═════ Study material ═════

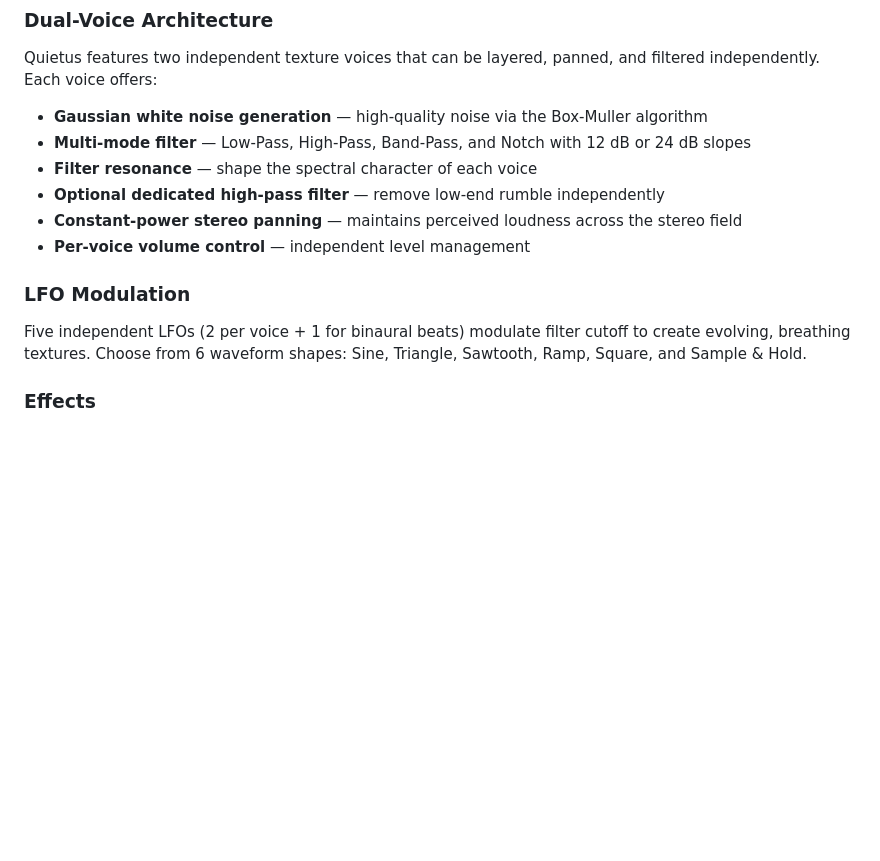
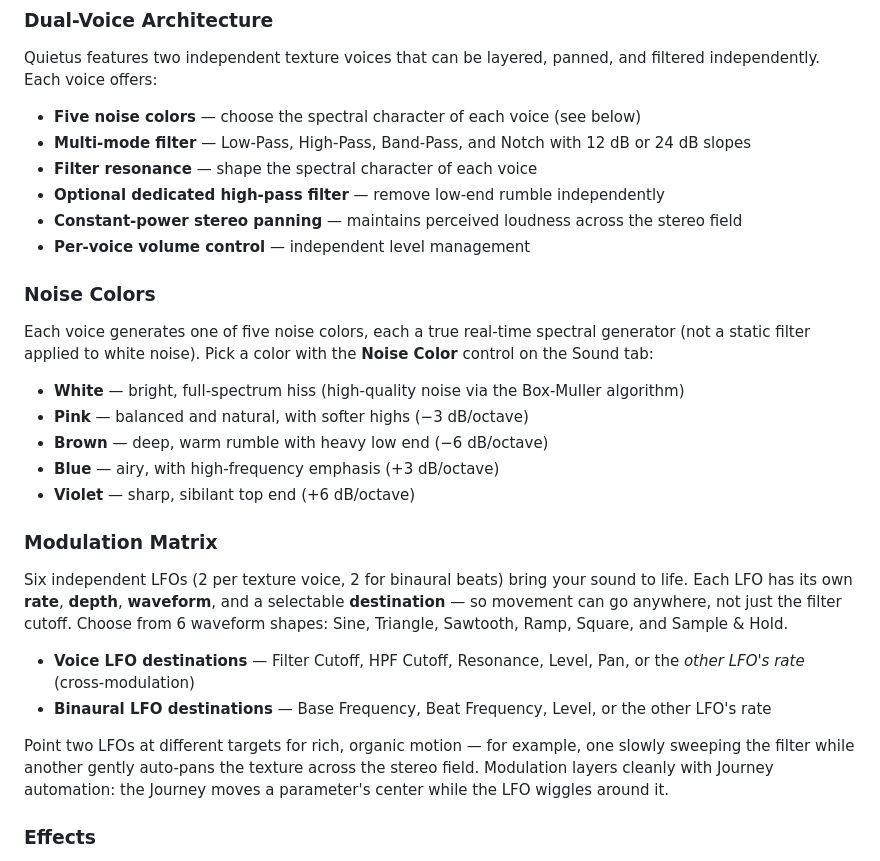
Before and after one commit to zachswift615/moonquakemedia, a Markdown page: src/guides/quietus.md, the part around one of its changes. Drawn GitHub-style; blank space fills up the shorter version.

```diff
--- a/src/guides/quietus.md
+++ b/src/guides/quietus.md
@@ -54,16 +57,31 @@ Quietus uses a tab-based interface:
 
 Quietus features two independent texture voices that can be layered, panned, and filtered independently. Each voice offers:
 
-- **Gaussian white noise generation** — high-quality noise via the Box-Muller algorithm
+- **Five noise colors** — choose the spectral character of each voice (see below)
 - **Multi-mode filter** — Low-Pass, High-Pass, Band-Pass, and Notch with 12 dB or 24 dB slopes
 - **Filter resonance** — shape the spectral character of each voice
 - **Optional dedicated high-pass filter** — remove low-end rumble independently
 - **Constant-power stereo panning** — maintains perceived loudness across the stereo field
 - **Per-voice volume control** — independent level management
 
-### LFO Modulation
+### Noise Colors
 
-Five independent LFOs (2 per voice + 1 for binaural beats) modulate filter cutoff to create evolving, breathing textures. Choose from 6 waveform shapes: Sine, Triangle, Sawtooth, Ramp, Square, and Sample & Hold.
+Each voice generates one of five noise colors, each a true real-time spectral generator (not a static filter applied to white noise). Pick a color with the **Noise Color** control on the Sound tab:
+
+- **White** — bright, full-spectrum hiss (high-quality noise via the Box-Muller algorithm)
+- **Pink** — balanced and natural, with softer highs (−3 dB/octave)
+- **Brown** — deep, warm rumble with heavy low end (−6 dB/octave)
+- **Blue** — airy, with high-frequency emphasis (+3 dB/octave)
+- **Violet** — sharp, sibilant top end (+6 dB/octave)
+
+### Modulation Matrix
+
+Six independent LFOs (2 per texture voice, 2 for binaural beats) bring your sound to life. Each LFO has its own **rate**, **depth**, **waveform**, and a selectable **destination** — so movement can go anywhere, not just the filter cutoff. Choose from 6 waveform shapes: Sine, Triangle, Sawtooth, Ramp, Square, and Sample & Hold.
+
+- **Voice LFO destinations** — Filter Cutoff, HPF Cutoff, Resonance, Level, Pan, or the *other LFO's rate* (cross-modulation)
+- **Binaural LFO destinations** — Base Frequency, Beat Frequency, Level, or the other LFO's rate
+
+Point two LFOs at different targets for rich, organic motion — for example, one slowly sweeping the filter while another gently auto-pans the texture across the stereo field. Modulation layers cleanly with Journey automation: the Journey moves a parameter's center while the LFO wiggles around it.
 
 ### Effects
 
```
Also changed, not shown: other parts of src/guides/quietus.md (+33 -1 lines).
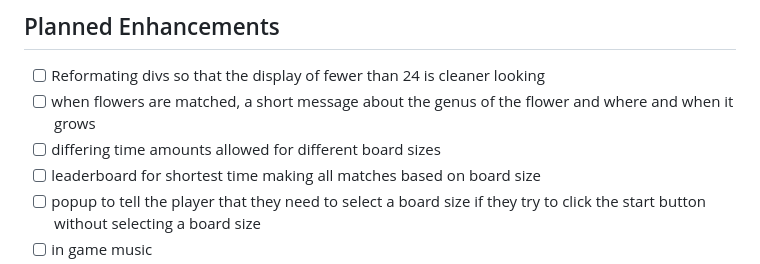
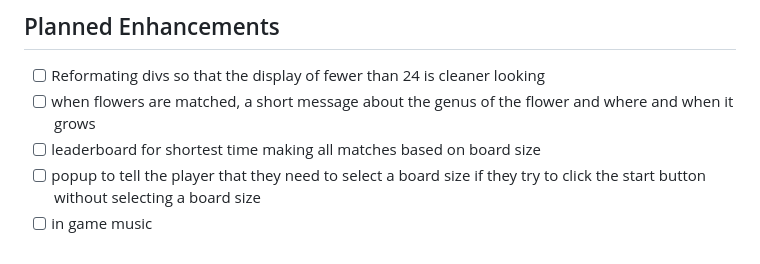
Before and after one commit to smgraywood/spring_concentration, a Markdown page: README.md, the part around the change. Rendered like a GitHub page.

Commit message:
remove planned enhancement to change timing from readme

```diff
--- a/README.md
+++ b/README.md
@@ -116,7 +116,6 @@ Don't forget to give the project a star! Thanks again!
 
 - [ ] Reformating divs so that the display of fewer than 24 is cleaner looking
 - [ ] when flowers are matched, a short message about the genus of the flower and where and when it grows
-- [ ] differing time amounts allowed for different board sizes
 - [ ] leaderboard for shortest time making all matches based on board size
 - [ ] popup to tell the player that they need to select a board size if they try to click the start button without selecting a board size
 - [ ] in game music
```
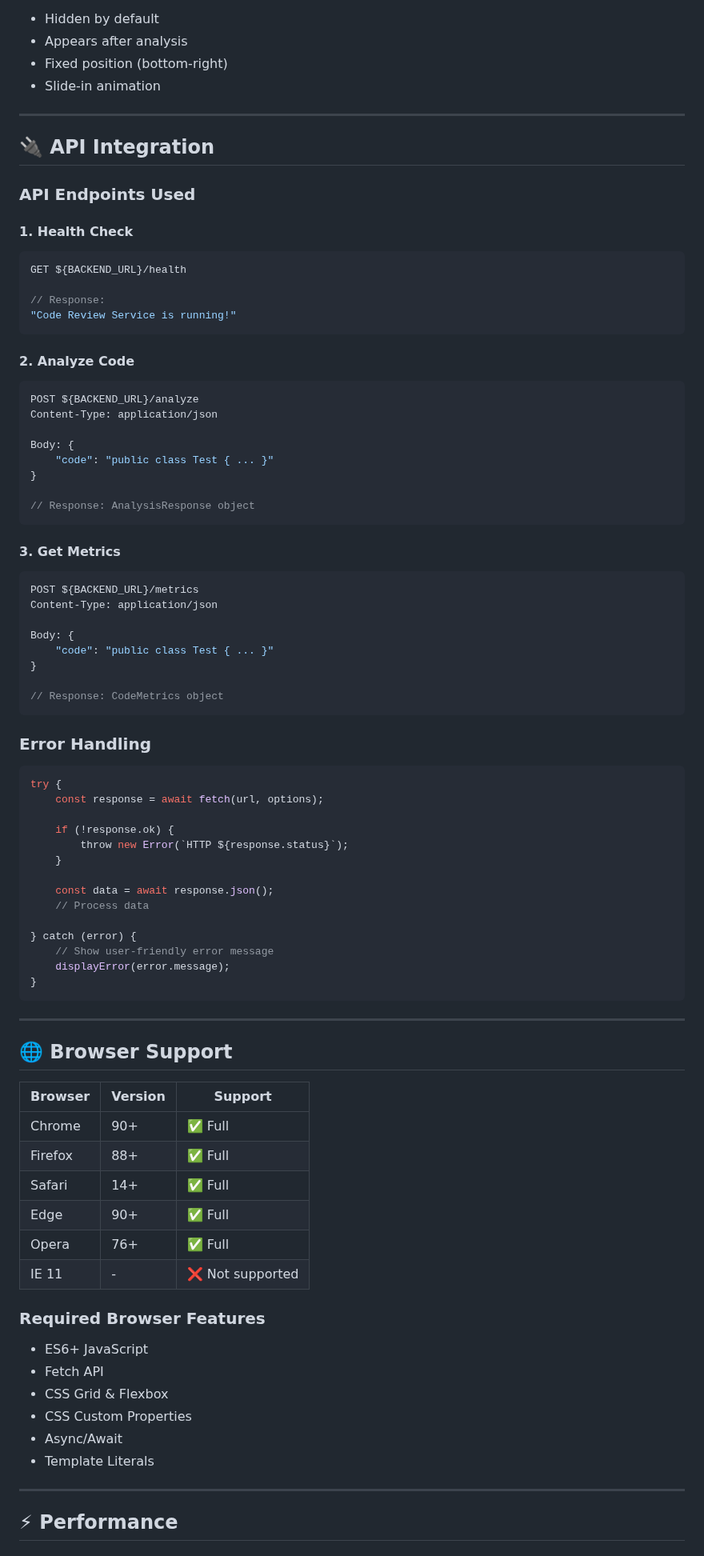
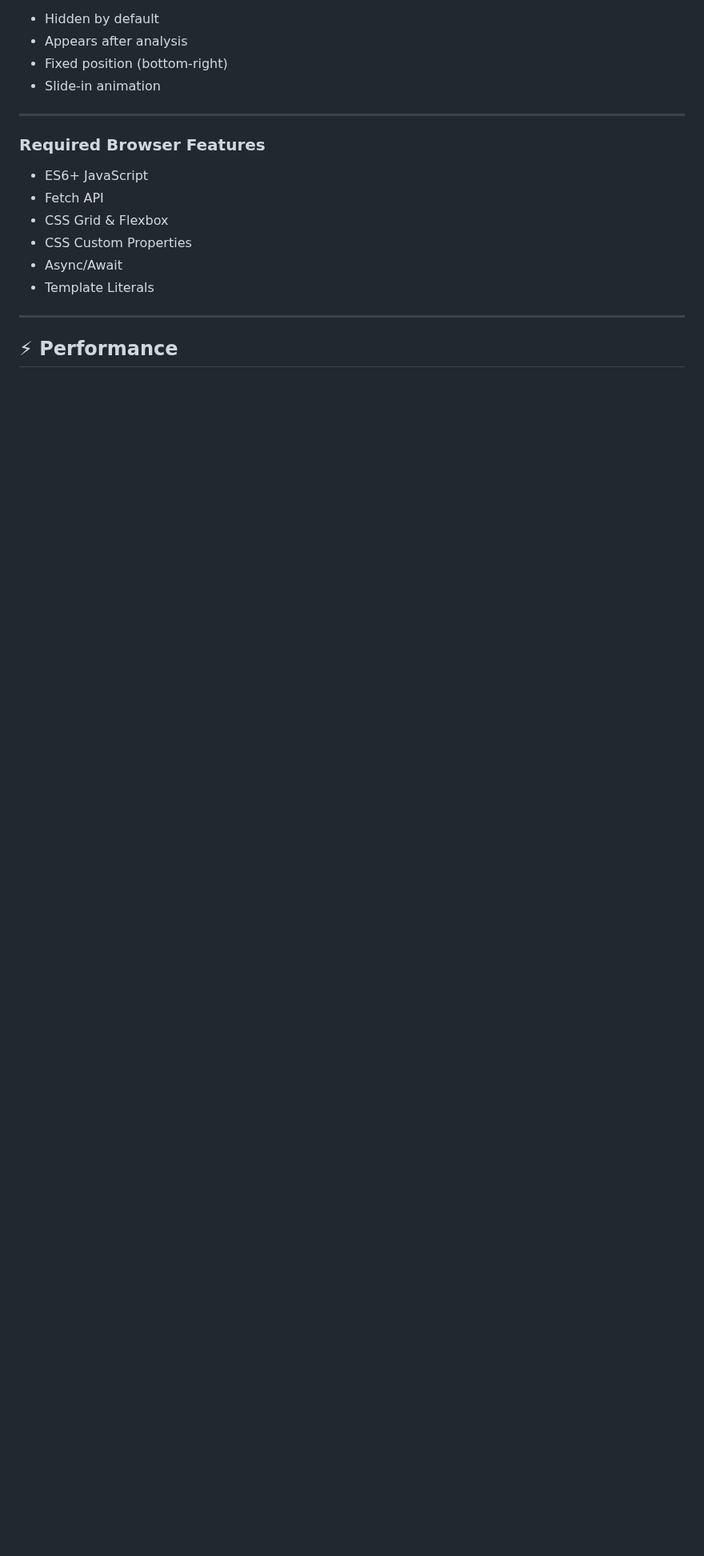
Before and after one commit to Hina7253/BMI-frontend, a Markdown page: README.md, the part around the change. Shown at 80% size. Rendered like a GitHub page; blank space fills up the shorter version.

````diff
--- a/README.md
+++ b/README.md
@@ -286,73 +286,7 @@ git push origin gh-pages
 
 
 
-## 🔌 API Integration
 
-### API Endpoints Used
-
-#### 1. Health Check
-```javascript
-GET ${BACKEND_URL}/health
-
-// Response:
-"Code Review Service is running!"
-```
-
-#### 2. Analyze Code
-```javascript
-POST ${BACKEND_URL}/analyze
-Content-Type: application/json
-
-Body: {
-    "code": "public class Test { ... }"
-}
-
-// Response: AnalysisResponse object
-```
-
-#### 3. Get Metrics
-```javascript
-POST ${BACKEND_URL}/metrics
-Content-Type: application/json
-
-Body: {
-    "code": "public class Test { ... }"
-}
-
-// Response: CodeMetrics object
-```
-
-### Error Handling
-
-```javascript
-try {
-    const response = await fetch(url, options);
-
-    if (!response.ok) {
-        throw new Error(`HTTP ${response.status}`);
-    }
-
-    const data = await response.json();
-    // Process data
-
-} catch (error) {
-    // Show user-friendly error message
-    displayError(error.message);
-}
-```
-
----
-
-## 🌐 Browser Support
-
-| Browser | Version | Support |
-|---------|---------|---------|
-| Chrome | 90+ | ✅ Full |
-| Firefox | 88+ | ✅ Full |
-| Safari | 14+ | ✅ Full |
-| Edge | 90+ | ✅ Full |
-| Opera | 76+ | ✅ Full |
-| IE 11 | - | ❌ Not supported |
 
 ### Required Browser Features
 - ES6+ JavaScript
````
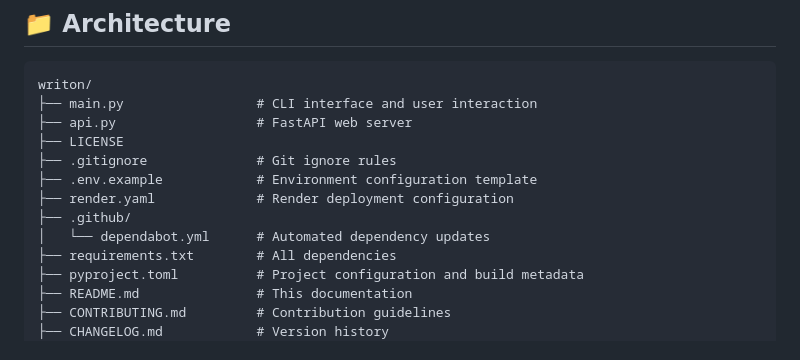
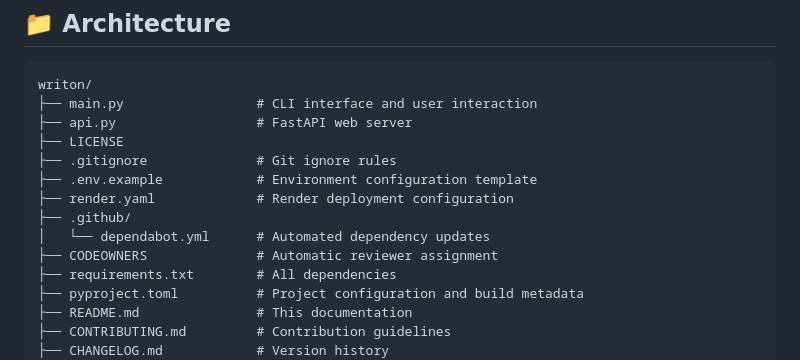
Before and after one commit to writon-xyz/writon, a Markdown page: README.md, the part around the change. Rendered like a GitHub page.

```diff
--- a/README.md
+++ b/README.md
@@ -356,6 +356,7 @@ writon/
 ├── render.yaml             # Render deployment configuration
 ├── .github/
 │   └── dependabot.yml      # Automated dependency updates
+├── CODEOWNERS              # Automatic reviewer assignment
 ├── requirements.txt        # All dependencies
 ├── pyproject.toml          # Project configuration and build metadata
 ├── README.md               # This documentation
```
Also changed, not shown: CHANGELOG.md (+4 -0 lines), CONTRIBUTING.md (+11 -0 lines).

═════

• **Work task**: Your reply is the full set of entries reproduced exactly, with images omitted.

• **Problem solution**:
Before and after one commit to zachswift615/moonquakemedia, a Markdown page: src/guides/quietus.md, the part around one of its changes. Drawn GitHub-style; blank space fills up the shorter version.

```diff
--- a/src/guides/quietus.md
+++ b/src/guides/quietus.md
@@ -54,16 +57,31 @@ Quietus uses a tab-based interface:
 
 Quietus features two independent texture voices that can be layered, panned, and filtered independently. Each voice offers:
 
-- **Gaussian white noise generation** — high-quality noise via the Box-Muller algorithm
+- **Five noise colors** — choose the spectral character of each voice (see below)
 - **Multi-mode filter** — Low-Pass, High-Pass, Band-Pass, and Notch with 12 dB or 24 dB slopes
 - **Filter resonance** — shape the spectral character of each voice
 - **Optional dedicated high-pass filter** — remove low-end rumble independently
 - **Constant-power stereo panning** — maintains perceived loudness across the stereo field
 - **Per-voice volume control** — independent level management
 
-### LFO Modulation
+### Noise Colors
 
-Five independent LFOs (2 per voice + 1 for binaural beats) modulate filter cutoff to create evolving, breathing textures. Choose from 6 waveform shapes: Sine, Triangle, Sawtooth, Ramp, Square, and Sample & Hold.
+Each voice generates one of five noise colors, each a true real-time spectral generator (not a static filter applied to white noise). Pick a color with the **Noise Color** control on the Sound tab:
+
+- **White** — bright, full-spectrum hiss (high-quality noise via the Box-Muller algorithm)
+- **Pink** — balanced and natural, with softer highs (−3 dB/octave)
+- **Brown** — deep, warm rumble with heavy low end (−6 dB/octave)
+- **Blue** — airy, with high-frequency emphasis (+3 dB/octave)
+- **Violet** — sharp, sibilant top end (+6 dB/octave)
+
+### Modulation Matrix
+
+Six independent LFOs (2 per texture voice, 2 for binaural beats) bring your sound to life. Each LFO has its own **rate**, **depth**, **waveform**, and a selectable **destination** — so movement can go anywhere, not just the filter cutoff. Choose from 6 waveform shapes: Sine, Triangle, Sawtooth, Ramp, Square, and Sample & Hold.
+
+- **Voice LFO destinations** — Filter Cutoff, HPF Cutoff, Resonance, Level, Pan, or the *other LFO's rate* (cross-modulation)
+- **Binaural LFO destinations** — Base Frequency, Beat Frequency, Level, or the other LFO's rate
+
+Point two LFOs at different targets for rich, organic motion — for example, one slowly sweeping the filter while another gently auto-pans the texture across the stereo field. Modulation layers cleanly with Journey automation: the Journey moves a parameter's center while the LFO wiggles around it.
 
 ### Effects
 
```
Also changed, not shown: other parts of src/guides/quietus.md (+33 -1 lines).
Before and after one commit to smgraywood/spring_concentration, a Markdown page: README.md, the part around the change. Rendered like a GitHub page.

Commit message:
remove planned enhancement to change timing from readme

```diff
--- a/README.md
+++ b/README.md
@@ -116,7 +116,6 @@ Don't forget to give the project a star! Thanks again!
 
 - [ ] Reformating divs so that the display of fewer than 24 is cleaner looking
 - [ ] when flowers are matched, a short message about the genus of the flower and where and when it grows
-- [ ] differing time amounts allowed for different board sizes
 - [ ] leaderboard for shortest time making all matches based on board size
 - [ ] popup to tell the player that they need to select a board size if they try to click the start button without selecting a board size
 - [ ] in game music
```
Before and after one commit to Hina7253/BMI-frontend, a Markdown page: README.md, the part around the change. Shown at 80% size. Rendered like a GitHub page; blank space fills up the shorter version.

````diff
--- a/README.md
+++ b/README.md
@@ -286,73 +286,7 @@ git push origin gh-pages
 
 
 
-## 🔌 API Integration
 
-### API Endpoints Used
-
-#### 1. Health Check
-```javascript
-GET ${BACKEND_URL}/health
-
-// Response:
-"Code Review Service is running!"
-```
-
-#### 2. Analyze Code
-```javascript
-POST ${BACKEND_URL}/analyze
-Content-Type: application/json
-
-Body: {
-    "code": "public class Test { ... }"
-}
-
-// Response: AnalysisResponse object
-```
-
-#### 3. Get Metrics
-```javascript
-POST ${BACKEND_URL}/metrics
-Content-Type: application/json
-
-Body: {
-    "code": "public class Test { ... }"
-}
-
-// Response: CodeMetrics object
-```
-
-### Error Handling
-
-```javascript
-try {
-    const response = await fetch(url, options);
-
-    if (!response.ok) {
-        throw new Error(`HTTP ${response.status}`);
-    }
-
-    const data = await response.json();
-    // Process data
-
-} catch (error) {
-    // Show user-friendly error message
-    displayError(error.message);
-}
-```
-
----
-
-## 🌐 Browser Support
-
-| Browser | Version | Support |
-|---------|---------|---------|
-| Chrome | 90+ | ✅ Full |
-| Firefox | 88+ | ✅ Full |
-| Safari | 14+ | ✅ Full |
-| Edge | 90+ | ✅ Full |
-| Opera | 76+ | ✅ Full |
-| IE 11 | - | ❌ Not supported |
 
 ### Required Browser Features
 - ES6+ JavaScript
````
Before and after one commit to writon-xyz/writon, a Markdown page: README.md, the part around the change. Rendered like a GitHub page.

```diff
--- a/README.md
+++ b/README.md
@@ -356,6 +356,7 @@ writon/
 ├── render.yaml             # Render deployment configuration
 ├── .github/
 │   └── dependabot.yml      # Automated dependency updates
+├── CODEOWNERS              # Automatic reviewer assignment
 ├── requirements.txt        # All dependencies
 ├── pyproject.toml          # Project configuration and build metadata
 ├── README.md               # This documentation
```
Also changed, not shown: CHANGELOG.md (+4 -0 lines), CONTRIBUTING.md (+11 -0 lines).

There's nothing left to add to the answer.